%%
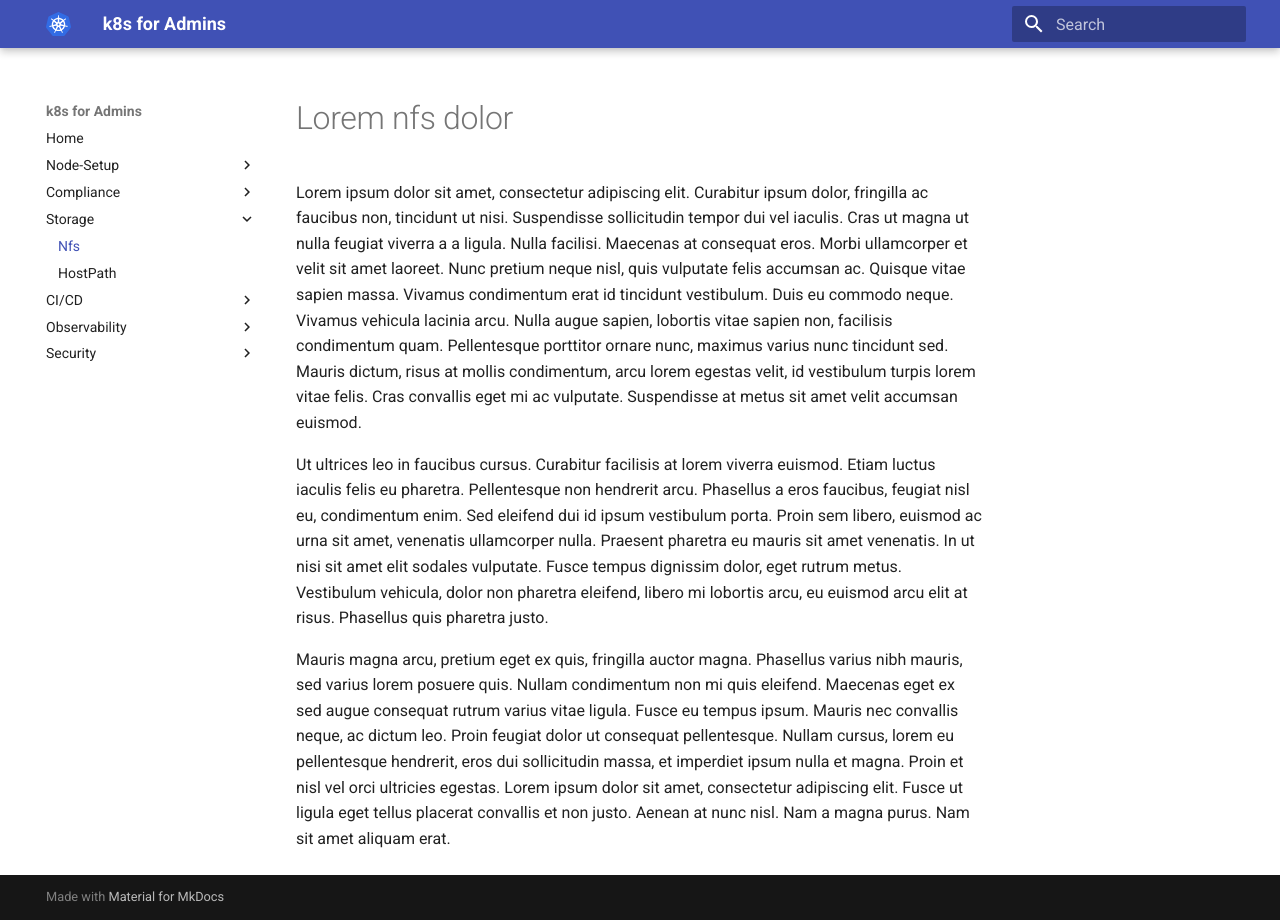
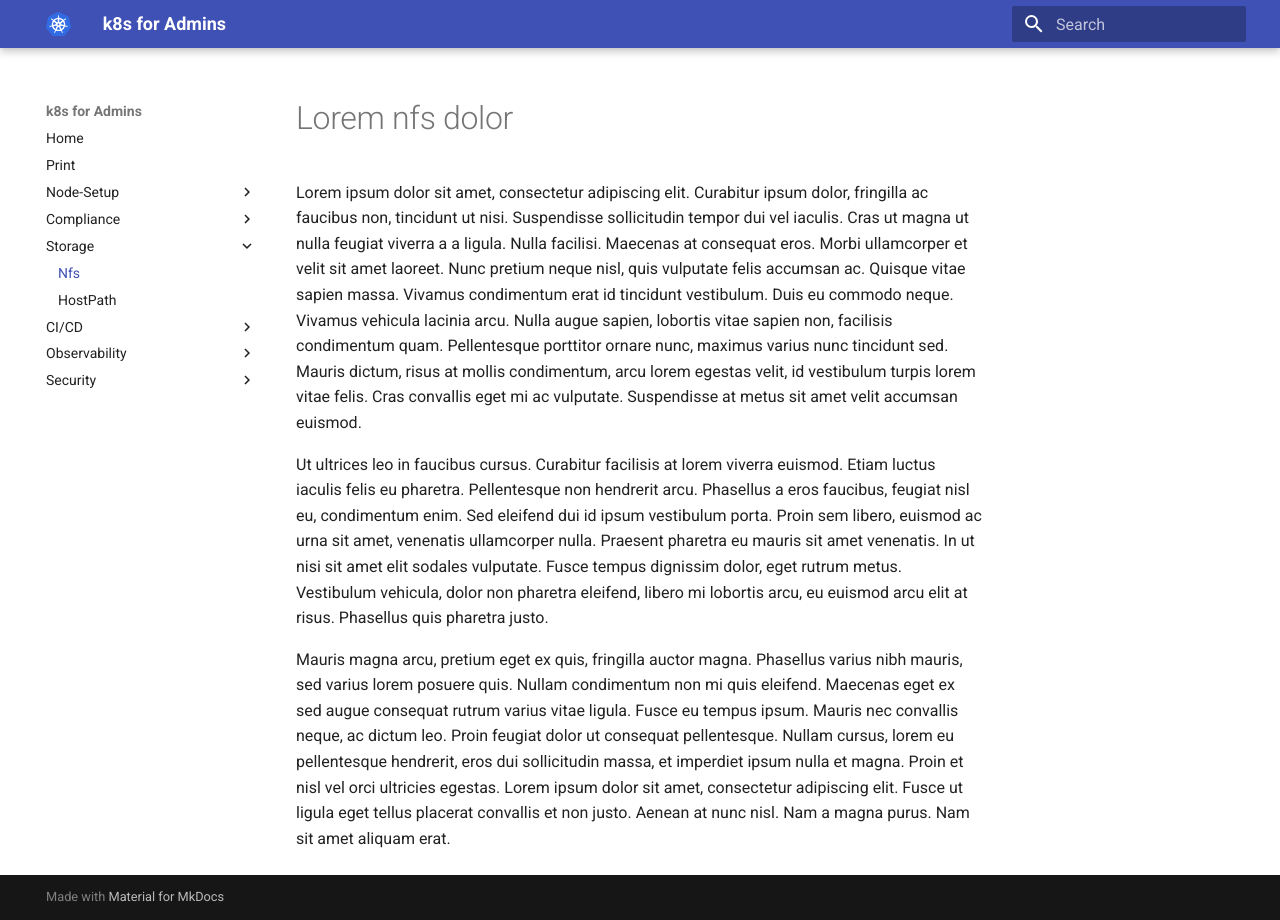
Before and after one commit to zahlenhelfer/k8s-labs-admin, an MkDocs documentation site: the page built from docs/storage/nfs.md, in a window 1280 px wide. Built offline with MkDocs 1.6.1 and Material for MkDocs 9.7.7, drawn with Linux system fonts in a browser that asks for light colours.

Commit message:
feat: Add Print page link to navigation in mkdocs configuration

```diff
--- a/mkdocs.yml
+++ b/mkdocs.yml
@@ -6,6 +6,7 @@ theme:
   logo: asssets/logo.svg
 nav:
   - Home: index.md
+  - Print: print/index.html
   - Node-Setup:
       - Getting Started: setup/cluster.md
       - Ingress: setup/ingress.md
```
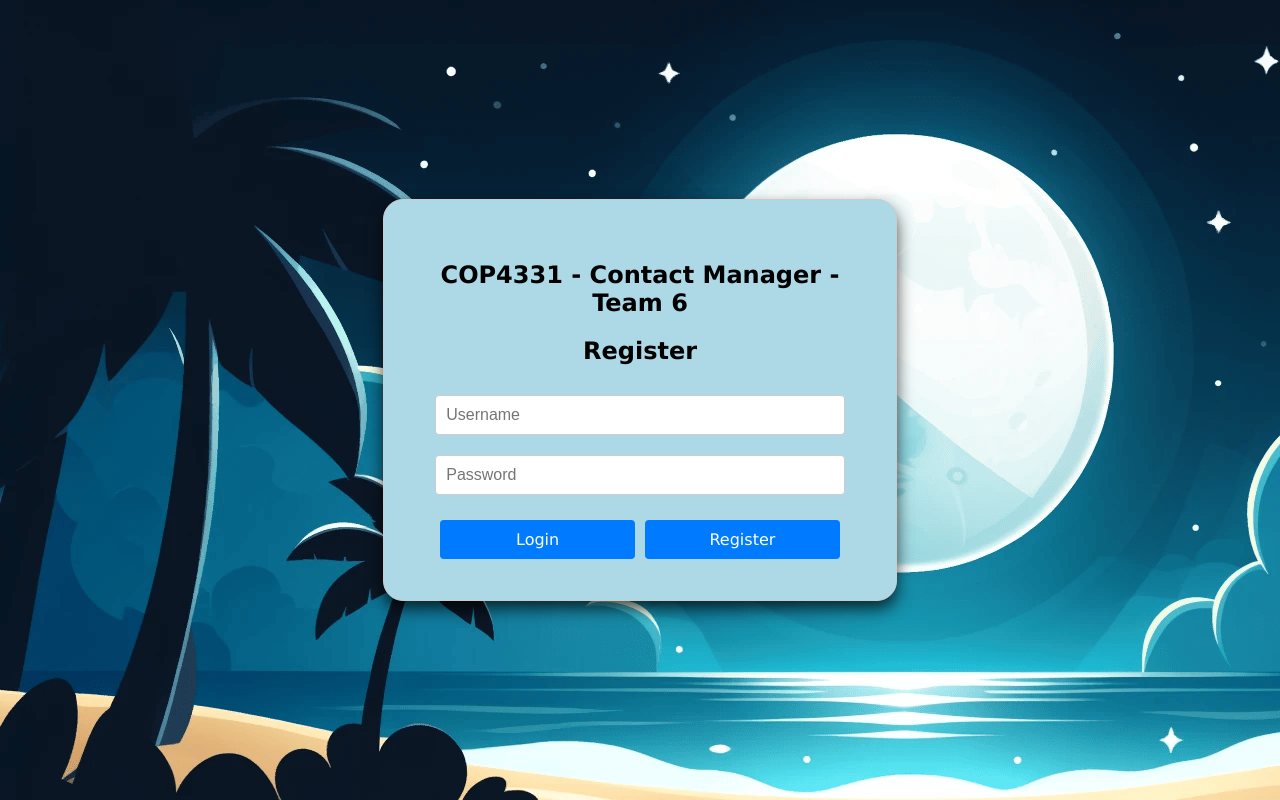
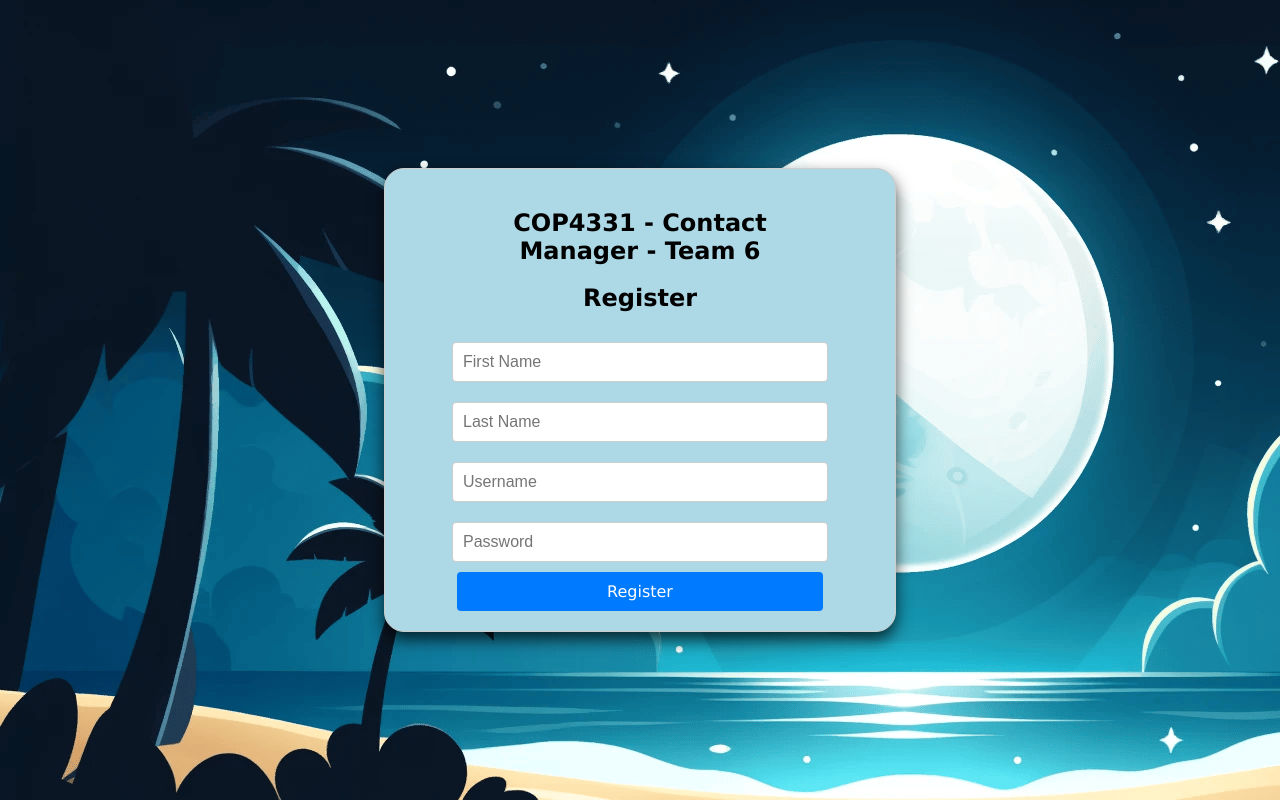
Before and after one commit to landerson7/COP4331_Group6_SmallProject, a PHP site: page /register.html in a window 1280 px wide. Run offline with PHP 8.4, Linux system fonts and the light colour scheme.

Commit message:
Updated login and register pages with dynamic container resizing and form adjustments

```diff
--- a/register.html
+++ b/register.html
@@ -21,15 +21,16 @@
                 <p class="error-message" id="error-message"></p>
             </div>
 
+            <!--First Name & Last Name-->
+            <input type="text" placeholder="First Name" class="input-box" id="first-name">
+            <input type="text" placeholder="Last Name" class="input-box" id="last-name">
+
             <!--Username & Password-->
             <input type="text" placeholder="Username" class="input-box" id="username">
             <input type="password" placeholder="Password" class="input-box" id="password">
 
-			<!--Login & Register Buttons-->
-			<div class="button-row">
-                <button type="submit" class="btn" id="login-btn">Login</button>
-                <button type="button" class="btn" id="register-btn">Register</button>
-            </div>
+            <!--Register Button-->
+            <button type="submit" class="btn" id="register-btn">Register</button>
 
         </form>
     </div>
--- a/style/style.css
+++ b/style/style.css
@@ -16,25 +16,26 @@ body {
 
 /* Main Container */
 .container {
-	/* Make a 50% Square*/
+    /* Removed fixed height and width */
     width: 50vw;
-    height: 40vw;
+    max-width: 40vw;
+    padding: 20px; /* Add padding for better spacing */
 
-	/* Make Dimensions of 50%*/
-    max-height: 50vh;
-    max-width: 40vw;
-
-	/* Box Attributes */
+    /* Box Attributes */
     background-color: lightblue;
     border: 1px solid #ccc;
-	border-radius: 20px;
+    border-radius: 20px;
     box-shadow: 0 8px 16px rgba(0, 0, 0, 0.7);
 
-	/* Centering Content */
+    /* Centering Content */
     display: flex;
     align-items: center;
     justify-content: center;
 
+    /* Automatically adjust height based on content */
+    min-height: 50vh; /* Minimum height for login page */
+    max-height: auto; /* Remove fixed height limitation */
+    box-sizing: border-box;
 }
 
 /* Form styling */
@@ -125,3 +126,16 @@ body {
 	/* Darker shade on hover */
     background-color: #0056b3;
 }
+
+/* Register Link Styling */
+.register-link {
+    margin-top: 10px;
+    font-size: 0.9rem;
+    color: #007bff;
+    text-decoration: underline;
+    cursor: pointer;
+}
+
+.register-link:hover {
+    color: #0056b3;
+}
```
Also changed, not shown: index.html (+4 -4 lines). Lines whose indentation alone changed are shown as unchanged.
%%
Set the records down again exactly as given, and leave the pictures out.

* **THE ANSWER**
Before and after one commit to zahlenhelfer/k8s-labs-admin, an MkDocs documentation site: the page built from docs/storage/nfs.md, in a window 1280 px wide. Built offline with MkDocs 1.6.1 and Material for MkDocs 9.7.7, drawn with Linux system fonts in a browser that asks for light colours.

Commit message:
feat: Add Print page link to navigation in mkdocs configuration

```diff
--- a/mkdocs.yml
+++ b/mkdocs.yml
@@ -6,6 +6,7 @@ theme:
   logo: asssets/logo.svg
 nav:
   - Home: index.md
+  - Print: print/index.html
   - Node-Setup:
       - Getting Started: setup/cluster.md
       - Ingress: setup/ingress.md
```
Before and after one commit to landerson7/COP4331_Group6_SmallProject, a PHP site: page /register.html in a window 1280 px wide. Run offline with PHP 8.4, Linux system fonts and the light colour scheme.

Commit message:
Updated login and register pages with dynamic container resizing and form adjustments

```diff
--- a/register.html
+++ b/register.html
@@ -21,15 +21,16 @@
                 <p class="error-message" id="error-message"></p>
             </div>
 
+            <!--First Name & Last Name-->
+            <input type="text" placeholder="First Name" class="input-box" id="first-name">
+            <input type="text" placeholder="Last Name" class="input-box" id="last-name">
+
             <!--Username & Password-->
             <input type="text" placeholder="Username" class="input-box" id="username">
             <input type="password" placeholder="Password" class="input-box" id="password">
 
-			<!--Login & Register Buttons-->
-			<div class="button-row">
-                <button type="submit" class="btn" id="login-btn">Login</button>
-                <button type="button" class="btn" id="register-btn">Register</button>
-            </div>
+            <!--Register Button-->
+            <button type="submit" class="btn" id="register-btn">Register</button>
 
         </form>
     </div>
--- a/style/style.css
+++ b/style/style.css
@@ -16,25 +16,26 @@ body {
 
 /* Main Container */
 .container {
-	/* Make a 50% Square*/
+    /* Removed fixed height and width */
     width: 50vw;
-    height: 40vw;
+    max-width: 40vw;
+    padding: 20px; /* Add padding for better spacing */
 
-	/* Make Dimensions of 50%*/
-    max-height: 50vh;
-    max-width: 40vw;
-
-	/* Box Attributes */
+    /* Box Attributes */
     background-color: lightblue;
     border: 1px solid #ccc;
-	border-radius: 20px;
+    border-radius: 20px;
     box-shadow: 0 8px 16px rgba(0, 0, 0, 0.7);
 
-	/* Centering Content */
+    /* Centering Content */
     display: flex;
     align-items: center;
     justify-content: center;
 
+    /* Automatically adjust height based on content */
+    min-height: 50vh; /* Minimum height for login page */
+    max-height: auto; /* Remove fixed height limitation */
+    box-sizing: border-box;
 }
 
 /* Form styling */
@@ -125,3 +126,16 @@ body {
 	/* Darker shade on hover */
     background-color: #0056b3;
 }
+
+/* Register Link Styling */
+.register-link {
+    margin-top: 10px;
+    font-size: 0.9rem;
+    color: #007bff;
+    text-decoration: underline;
+    cursor: pointer;
+}
+
+.register-link:hover {
+    color: #0056b3;
+}
```
Also changed, not shown: index.html (+4 -4 lines). Lines whose indentation alone changed are shown as unchanged.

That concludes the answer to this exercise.